He didn't do it, Garcia said, because "I don't want the [Hispanic] community to be dependent on any one leader. I am far from being the only one who is an advocate for these issues."
Nonetheless, Garcia says he'll keep working for Austin after life on the council is through, and he is optimistic about the outlook for Austin's Hispanic community. (He is fond of saying that East Austin is going to be the next Hyde Park, which he presumably takes to be a good thing.)
"Over the next 25 years, you're going to see some very positive changes," he said. "The community is now working from the inside out. Couple that with the fact that there will not be a single majority group in this community; the largest group will be Hispanics. With that kind of scenario, it doesn't take a genius to figure out what the challenges are: Who are going to be the leaders, how can we have a positive transition, and what are the dangers and opportunities?" Garcia said he sees his role as that of "booster -- support for all the groups that want to do things." And, he said, "I don't need to be on the council to do a lot of these things. I'm going to be a player in this community for a long time to come."
This Week in Council: Council will resume meeting this week, Thursday, Oct. 28, after a two-week break. In addition to tackling a hefty zoning calendar, the council will welcome back Mayor Kirk Watson from his trip plugging Austin as a tech center in the Far East. Watson's traveling buddies, Council Members Jackie Goodman and Willie Lewis, may not make it back from abroad in time for Thursday's meeting.
At 6pm, there will be a hearing on renaming 18th St., from Trinity to West Avenue, Bob Bullock Way, after the recently deceased former lieutenant governor. No one is likely to argue that the legendary Texan doesn't deserve a street name, but naysayers make a cogent criticism: that it's foolish to start renaming our numbered streets after people, thus slowly undoing the good work that our city planners did way back when, giving us our coherent system of numbered, east-west streets.
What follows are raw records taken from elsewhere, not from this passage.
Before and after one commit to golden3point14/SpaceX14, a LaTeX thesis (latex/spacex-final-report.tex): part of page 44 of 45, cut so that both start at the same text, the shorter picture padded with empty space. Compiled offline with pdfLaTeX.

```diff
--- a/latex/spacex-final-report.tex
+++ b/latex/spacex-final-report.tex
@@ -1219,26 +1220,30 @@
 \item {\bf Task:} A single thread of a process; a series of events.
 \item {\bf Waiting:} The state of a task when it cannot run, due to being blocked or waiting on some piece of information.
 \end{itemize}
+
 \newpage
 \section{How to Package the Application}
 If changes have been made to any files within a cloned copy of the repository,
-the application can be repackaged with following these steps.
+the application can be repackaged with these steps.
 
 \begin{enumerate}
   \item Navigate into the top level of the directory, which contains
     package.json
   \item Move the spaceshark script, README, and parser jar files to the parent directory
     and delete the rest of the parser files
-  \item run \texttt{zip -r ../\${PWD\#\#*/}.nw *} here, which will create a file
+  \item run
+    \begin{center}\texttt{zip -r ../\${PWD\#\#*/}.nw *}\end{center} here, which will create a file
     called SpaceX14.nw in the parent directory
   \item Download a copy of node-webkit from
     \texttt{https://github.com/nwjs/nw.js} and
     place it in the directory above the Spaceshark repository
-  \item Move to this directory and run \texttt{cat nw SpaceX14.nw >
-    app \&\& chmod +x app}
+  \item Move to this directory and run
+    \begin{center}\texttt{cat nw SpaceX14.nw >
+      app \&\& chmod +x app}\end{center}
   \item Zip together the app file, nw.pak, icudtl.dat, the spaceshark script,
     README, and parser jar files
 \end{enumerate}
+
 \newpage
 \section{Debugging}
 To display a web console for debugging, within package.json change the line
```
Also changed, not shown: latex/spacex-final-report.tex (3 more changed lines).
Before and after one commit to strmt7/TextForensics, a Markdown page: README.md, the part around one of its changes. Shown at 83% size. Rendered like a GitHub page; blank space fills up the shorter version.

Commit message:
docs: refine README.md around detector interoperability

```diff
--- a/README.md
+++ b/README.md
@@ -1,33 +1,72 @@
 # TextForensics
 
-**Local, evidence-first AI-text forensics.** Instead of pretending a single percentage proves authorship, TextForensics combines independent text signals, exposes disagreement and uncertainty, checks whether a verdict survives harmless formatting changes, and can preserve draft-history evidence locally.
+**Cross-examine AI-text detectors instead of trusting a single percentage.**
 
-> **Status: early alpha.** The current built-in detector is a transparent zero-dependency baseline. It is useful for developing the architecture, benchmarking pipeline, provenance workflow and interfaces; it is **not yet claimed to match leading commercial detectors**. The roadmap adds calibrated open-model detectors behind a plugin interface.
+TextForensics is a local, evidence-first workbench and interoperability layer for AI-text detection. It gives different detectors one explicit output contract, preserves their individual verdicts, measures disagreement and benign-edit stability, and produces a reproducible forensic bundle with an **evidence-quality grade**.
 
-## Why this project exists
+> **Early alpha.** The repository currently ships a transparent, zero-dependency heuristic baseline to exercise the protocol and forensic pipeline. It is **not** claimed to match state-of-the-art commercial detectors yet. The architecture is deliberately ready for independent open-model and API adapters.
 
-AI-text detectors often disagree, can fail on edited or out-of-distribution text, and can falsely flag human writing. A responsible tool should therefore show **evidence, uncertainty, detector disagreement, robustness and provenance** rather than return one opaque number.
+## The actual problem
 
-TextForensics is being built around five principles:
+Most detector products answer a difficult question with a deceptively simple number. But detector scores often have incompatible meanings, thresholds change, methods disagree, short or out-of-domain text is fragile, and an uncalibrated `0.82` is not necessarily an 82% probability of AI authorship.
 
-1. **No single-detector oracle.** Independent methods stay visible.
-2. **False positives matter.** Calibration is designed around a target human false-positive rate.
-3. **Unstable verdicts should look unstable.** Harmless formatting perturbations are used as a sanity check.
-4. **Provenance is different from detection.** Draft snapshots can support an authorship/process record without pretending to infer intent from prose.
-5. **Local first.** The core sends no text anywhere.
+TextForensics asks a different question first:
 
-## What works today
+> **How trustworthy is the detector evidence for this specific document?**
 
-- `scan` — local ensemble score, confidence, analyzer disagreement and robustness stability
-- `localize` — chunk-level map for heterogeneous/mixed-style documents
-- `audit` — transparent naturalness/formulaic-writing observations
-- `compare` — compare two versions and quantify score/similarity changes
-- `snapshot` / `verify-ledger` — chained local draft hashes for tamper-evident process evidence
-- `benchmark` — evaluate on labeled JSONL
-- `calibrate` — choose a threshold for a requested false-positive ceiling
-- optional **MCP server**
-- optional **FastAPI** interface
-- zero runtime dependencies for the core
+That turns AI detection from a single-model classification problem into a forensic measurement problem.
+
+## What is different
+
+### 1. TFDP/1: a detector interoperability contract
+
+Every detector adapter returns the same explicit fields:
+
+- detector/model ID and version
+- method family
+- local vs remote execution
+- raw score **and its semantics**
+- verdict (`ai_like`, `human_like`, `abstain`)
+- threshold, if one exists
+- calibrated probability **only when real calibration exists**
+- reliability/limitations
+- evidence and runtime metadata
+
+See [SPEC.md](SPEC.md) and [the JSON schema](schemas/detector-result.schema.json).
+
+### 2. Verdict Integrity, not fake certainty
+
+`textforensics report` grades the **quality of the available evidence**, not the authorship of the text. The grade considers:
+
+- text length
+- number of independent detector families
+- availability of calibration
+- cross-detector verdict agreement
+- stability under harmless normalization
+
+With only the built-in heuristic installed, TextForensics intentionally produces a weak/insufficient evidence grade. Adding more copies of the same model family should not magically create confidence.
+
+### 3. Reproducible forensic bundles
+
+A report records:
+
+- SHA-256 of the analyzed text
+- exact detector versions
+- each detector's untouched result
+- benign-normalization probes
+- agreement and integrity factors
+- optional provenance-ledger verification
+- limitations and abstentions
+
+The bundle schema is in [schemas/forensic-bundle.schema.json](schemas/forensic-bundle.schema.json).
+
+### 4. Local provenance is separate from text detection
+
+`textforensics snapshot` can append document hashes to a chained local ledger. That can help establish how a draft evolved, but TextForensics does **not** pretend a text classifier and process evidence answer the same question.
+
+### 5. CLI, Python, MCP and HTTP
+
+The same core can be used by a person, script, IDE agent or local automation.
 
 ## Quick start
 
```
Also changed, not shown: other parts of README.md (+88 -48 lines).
Too many more changes like the 26th St./Dean Keeton switch could put a real damper on the city's (traffic aside, of course) super-smooth navigability. (And, as in the case of 26th, people persist in referring to the street by its number anyway, which can cause confusion when it comes time for map-reading by out-of-towners.)
Critics say an easier loss to take would be those pesky river-named, north-south streets that run through downtown in the same order as the rivers themselves, from the Red River in the east, to the Rio Grande in the west. Which is closer to the freeway, Brazos or Nueces? Hard to recall, sometimes.